What all this means is that the Israeli government will have to decide sooner rather than later whether to implement the recommendation of the army and the security services to retake the area along the border between the PA and Egypt. Such a move will entail operating inside residential neighborhoods of the city of Rafiah, and will once again turn the Gaza Strip into a sealed-off enclave. The diplomatic harvest that Ariel Sharon and Ehud Olmert hoped to reap from the withdrawal will simply wither away. The alternative is for Gaza to continue becoming a huge stockpile of weapons and ammunition that must ultimately explode, with disastrous consequences.

Another obscured truth is that Fatah is not on the way back to power. PA President Abbas (Abu Mazen) and his Fatah cohorts are doing their best to hang on to their power and privileges, but they lack the momentum and the determination to go onto the offensive against Hamas, let alone dislodge the Islamist movement from power. In fact, Hamas is gradually penetrating the security apparatuses that were the heart of the Arafatian regime and which are rapidly ceasing to function in the West Bank, while in Gaza they are receding into a near-desperate defensive posture. The process of degeneration in Fatah is carrying on at full steam, not one of all the promises of reform has been kept. At most, Fatah will manage to survive as the junior partner to Hamas or, perish the thought, its fig leaf. Israel’s partner in the Oslo process, the Palestinian element that is committed to compromise, in theory at least, is going bankrupt.

Yet another bitter truth: The implosion and disintergration of Palestinian society has not been halted. On the contrary, the deterioration of civil order, of the social fabric, of the arms of government, of public services, is continuing everywhere. Many believe that the point of no return has been passed and that chaos has become the norm beside which all other political considerations pale into insignificance. Hamas has so far utterly failed to offer the public effective and normative governance, the impoverishment of broad sectors is ongoing, and personal security is dwindling away. Things have reached such a state that in a city like Hebron, and the same goes for East Jerusalem, there has been a meteoric revival of the Tahrir (Liberation) Party, an Islamic movement that eschews terror but preaches the renewal of the caliphate by means of some kind of a putsch. This is no more than a reflection of the disillusionment felt toward all of the old familiar organizations.

The same is true, incidentally, of the so-far limited phenomenon of local groupings, such as the Popular Resistance Committees, emulating the al-Qaeda model and going as far as attempting to become Bin Laden’s Palestinian branch. Thus, the “Islamic Army” has declared its establishment in Gaza, and a series of Palestinian websites have recently become organs of the jihad according to the school of Sheikh Osama. Even in Hamas there is nervousness over this tendency among certain young Islamic circles.

These are the conditions on the ground, and this is the true course the Palestinian environment is taking, and for the foreseeable future at least, no hudna-style truce or new coalition can alter the bitter truths obscured by the dust.

Ehud Yaari is an Israel-based associate of The Washington Institute and associate editor of Jerusalem Report.

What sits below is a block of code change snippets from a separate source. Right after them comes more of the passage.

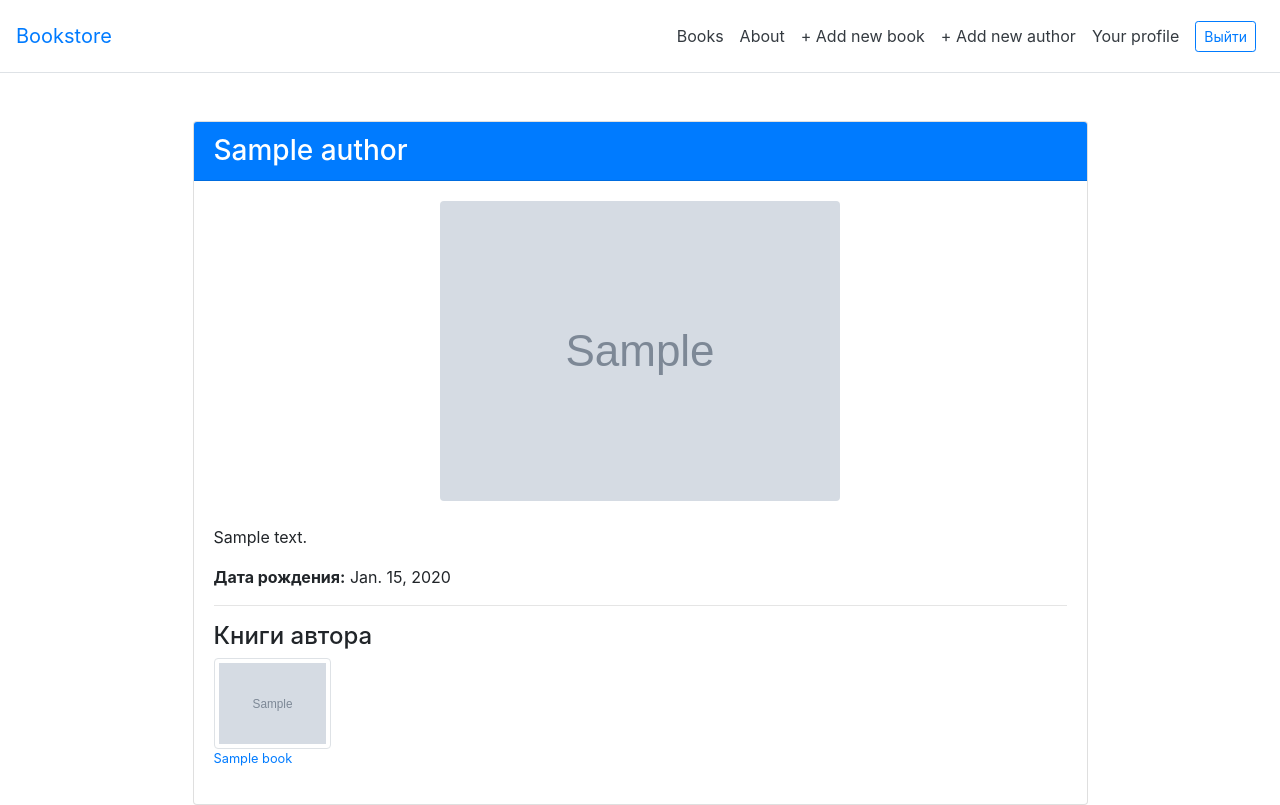
After one commit to bigchappa/book-project, a Django app: page /books/authors/00000000-0000-0000-0000-000000000001/ in a window 1280 px wide. The commit adds this page. Run offline with Django 5.2, Linux system fonts and the light colour scheme; a user stored in the database is signed in; tables that the repository leaves empty hold one stand-in row (values such as "Sample post"); grey boxes marked "Sample" are stand-in pictures; some libraries are stand-ins or nearby versions.

Commit message:
Added model Author

```diff
--- a/books/models.py
+++ b/books/models.py
@@ -2,8 +2,21 @@ from django.contrib.auth import get_user_model
 from django.db import models
 import uuid
 
+class Author(models.Model):
 
-# Create your models here.
+    id = models.UUIDField(
+        primary_key=True,
+        default=uuid.uuid4,
+        editable=False
+    )
+    photo = models.ImageField(upload_to='covers/', blank=True)
+    name = models.CharField(max_length=120)
+    bio = models.TextField()
+    date_of_birth = models.DateField()
+
+    def __str__(self):
+        return self.name
+
 class Book(models.Model):
 
     GENRE_CHOICES = [
@@ -21,7 +34,11 @@ class Book(models.Model):
         editable=False
     )
     title = models.CharField(max_length=200)
-    author = models.CharField(max_length=200)
+    author = models.ForeignKey(
+        Author,
+        on_delete=models.CASCADE,
+        related_name='books',
+    )
     price = models.DecimalField(max_digits=6, decimal_places=2)
     cover = models.ImageField(upload_to='covers/', blank=True)
     genre = models.CharField(
@@ -39,6 +56,7 @@ class Book(models.Model):
     def __str__(self):
 
         return self.title
+
 
 class Review(models.Model):
 
--- a/books/urls.py
+++ b/books/urls.py
@@ -12,4 +12,6 @@ urlpatterns = [
     path('<uuid:pk>/like/', views.AddLikeView.as_view(), name='like'),
     path('add-book-to-profile/', views.AddBookToUser.as_view(), name='add-book-to-user'),
     path('<uuid:pk>/add-book-to-cart/', views.AddBookToCart.as_view(), name='add-book-to-cart'),
+    path('add-author/', views.AddNewAuthor.as_view(), name='add-author'),
+    path('authors/<uuid:pk>/', views.AuthorDetailView.as_view(), name='author-detail'),
 ]
--- a/books/views.py
+++ b/books/views.py
@@ -154,3 +154,22 @@ class AddBookToCart(LoginRequiredMixin, View):
         )
         request.user.profile.cart.add(book)
         return redirect(request.META.get('HTTP_REFERER', 'book_detail'), pk=book_id)
+
+
+class AddNewAuthor(LoginRequiredMixin, CreateView):
+
+    model = models.Author
+    fields = "__all__"
+    template_name = 'books/author_creation.html'
+    permission_required = 'books.special_status'
+
+    def get_success_url(self):
+
+        return reverse('author-detail', kwargs={'pk': self.object.pk})
+
+
+class AuthorDetailView(LoginRequiredMixin, DetailView):
+
+    model = models.Author
+    template_name = 'books/author-detail.html'
+    context_object_name = 'author'
--- a/templates/base/base.html
+++ b/templates/base/base.html
@@ -19,6 +19,7 @@
                 <a class="p-2 text-dark" href="{% url 'about' %}">About</a>
                 {% if user.is_superuser %}
                     <a class="p-2 text-dark" href="{% url 'add' %}">+ Add new book</a>
+                    <a class="p-2 text-dark" href="{% url 'add-author' %}">+ Add new author</a>
                 {% endif %}
                 {% if user.is_authenticated %}
                     <a class="p-2 text-dark" href="{% url 'profile' %}">Your profile</a>
--- /dev/null
+++ b/templates/books/author-detail.html
@@ -0,0 +1,54 @@
+{% extends "base/base.html" %}
+
+{% block content %}
+<div class="container mt-5">
+  <div class="row justify-content-center">
+    <div class="col-md-10">
+      <div class="card shadow">
+        <div class="card-header bg-primary text-white">
+          <h3 class="card-title mb-0">{{ author.name }}</h3>
+        </div>
+        <div class="card-body">
+          <div class="text-center mb-4">
+            {% if author.photo %}
+            <img src="{{ author.photo.url }}"
+                 alt="Фото автора {{ author.name }}"
+                 class="img-fluid rounded"
+                 style="max-height: 300px;">
+            {% else %}
+            <img src="https://via.placeholder.com/300x200?text=No+Image"
+                 alt="Нет фото"
+                 class="img-fluid rounded"
+                 style="max-height: 300px;">
+            {% endif %}
+          </div>
+          <p>{{ author.bio }}</p>
+          <p><strong>Дата рождения:</strong> {{ author.date_of_birth }}</p>
+          <hr>
+          <h4>Книги автора</h4>
+          {% if author.books.all %}
+          <div class="row">
+            {% for book in author.books.all %}
+            <div class="col-4 col-sm-3 col-md-2 mb-3">
+              <a href="{% url 'book_detail' book.pk %}" title="{{ book.title }}">
+                {% if book.cover %}
+                <img src="{{ book.cover.url }}"
+                     alt="Обложка книги {{ book.title }}"
+                     class="img-fluid img-thumbnail">
+                {% else %}
+                <img src="https://via.placeholder.com/150?text=No+Cover"
+                     alt="Нет обложки"
+                     class="img-fluid img-thumbnail">
+                {% endif %}
+                <div class="small fw-semibold">{{ book.title }}</div>
+              </a>
+            </div>
+            {% endfor %}
+          </div>
+          {% endif %}
+        </div>
+      </div>
+    </div>
+  </div>
+</div>
+{% endblock %}
--- a/templates/books/book_detail.html
+++ b/templates/books/book_detail.html
@@ -23,7 +23,7 @@
                         <div class="col-md-6">
                             <ul class="list-group list-group-flush">
                                 <li class="list-group-item">
-                                    <strong>Автор:</strong> {{ book.author }} <br>
+                                    <strong>Автор:</strong><a href="{% url "author-detail" book.author.pk %}"> {{ book.author.name }} </a><br>
                                     <strong>Жанр: </strong> {{ book.get_genre_display }}
                                 </li>
                             </ul>
```
Also changed, not shown: templates/books/author_creation.html (added, +23 -0 lines), books/migrations/0001_initial.py (deleted), books/migrations/0002_initial.py (deleted), users/migrations/0001_initial.py (deleted).
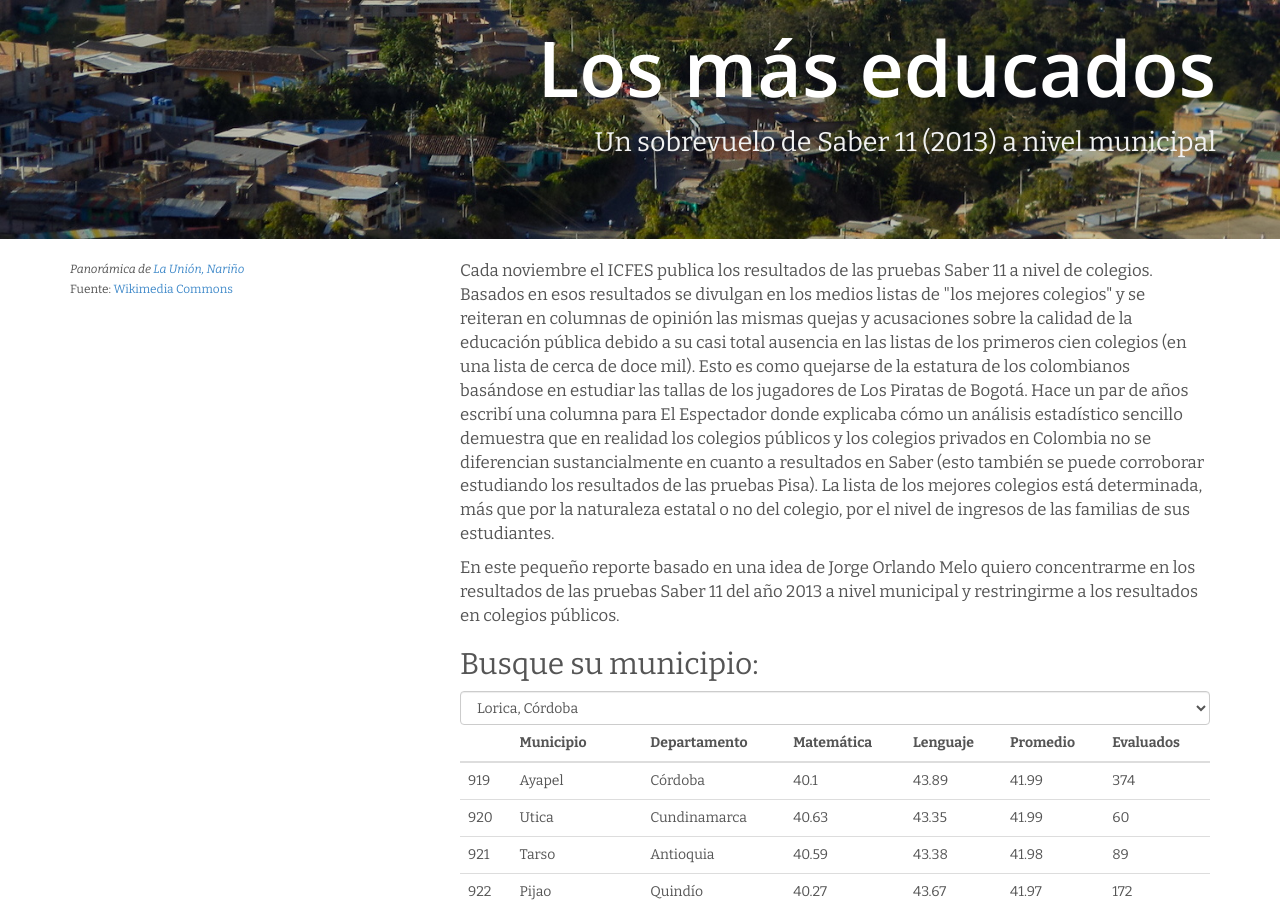
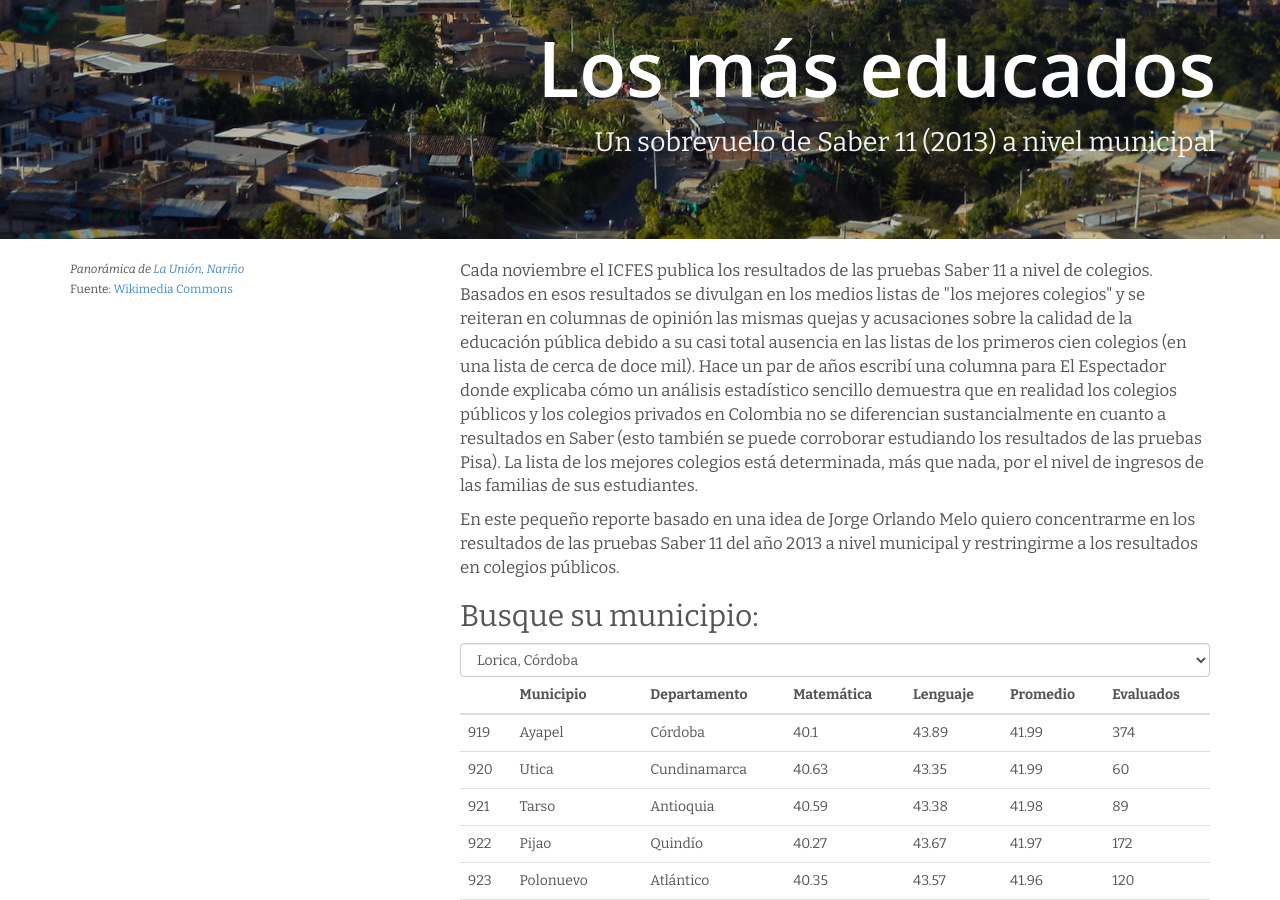
Before and after one commit to finiterank/saber_notebooks, a Jekyll site: the page built from index.md, in a window 1280 px wide and 900 px high, scrolled down 485 px. Built offline with Jekyll 4.4.1, drawn with Linux system fonts in a browser that asks for light colours; nearby versions of some CDN libraries; Markdown is read by kramdown in place of the engine named in the settings.

Commit message:
Estilo y texto

```diff
--- a/index.md
+++ b/index.md
@@ -18,7 +18,7 @@ layout: reporte
 </div>
 <div class="col-md-8 texto">
 
-<p>Cada noviembre el ICFES publica los resultados de las pruebas Saber 11 a nivel de colegios. Basados en esos resultados se divulgan en los medios listas de "los mejores colegios" y se reiteran en columnas de opinión las mismas quejas y acusaciones sobre la calidad de la educación pública debido a su casi total ausencia en las listas de los primeros cien colegios (en una lista de cerca de doce mil). Esto es como quejarse de la estatura de los colombianos basándose en estudiar las tallas de los jugadores de Los Piratas de Bogotá. Hace un par de años escribí una columna para El Espectador donde explicaba cómo un análisis estadístico sencillo demuestra que en realidad los colegios públicos y los colegios privados en Colombia no se diferencian sustancialmente en cuanto a resultados en Saber (esto también se puede corroborar estudiando los resultados de las pruebas Pisa). La lista de los mejores colegios está determinada, más que por la naturaleza estatal o no del colegio, por el nivel de ingresos de las familias de sus estudiantes. </p>
+<p>Cada noviembre el ICFES publica los resultados de las pruebas Saber 11 a nivel de colegios. Basados en esos resultados se divulgan en los medios listas de "los mejores colegios" y se reiteran en columnas de opinión las mismas quejas y acusaciones sobre la calidad de la educación pública debido a su casi total ausencia en las listas de los primeros cien colegios (en una lista de cerca de doce mil). Hace un par de años escribí una columna para El Espectador donde explicaba cómo un análisis estadístico sencillo demuestra que en realidad los colegios públicos y los colegios privados en Colombia no se diferencian sustancialmente en cuanto a resultados en Saber (esto también se puede corroborar estudiando los resultados de las pruebas Pisa). La lista de los mejores colegios está determinada, más que nada, por el nivel de ingresos de las familias de sus estudiantes.</p>
 
 <p>En este pequeño reporte basado en una idea de Jorge Orlando Melo quiero concentrarme en los resultados de las pruebas Saber 11 del año 2013 a nivel municipal y restringirme a los resultados en colegios públicos. </p>
 
```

He is the author of Toward Israeli-Palestinian Disengagement and Peace by Piece: A Decade of Egyptian Policy.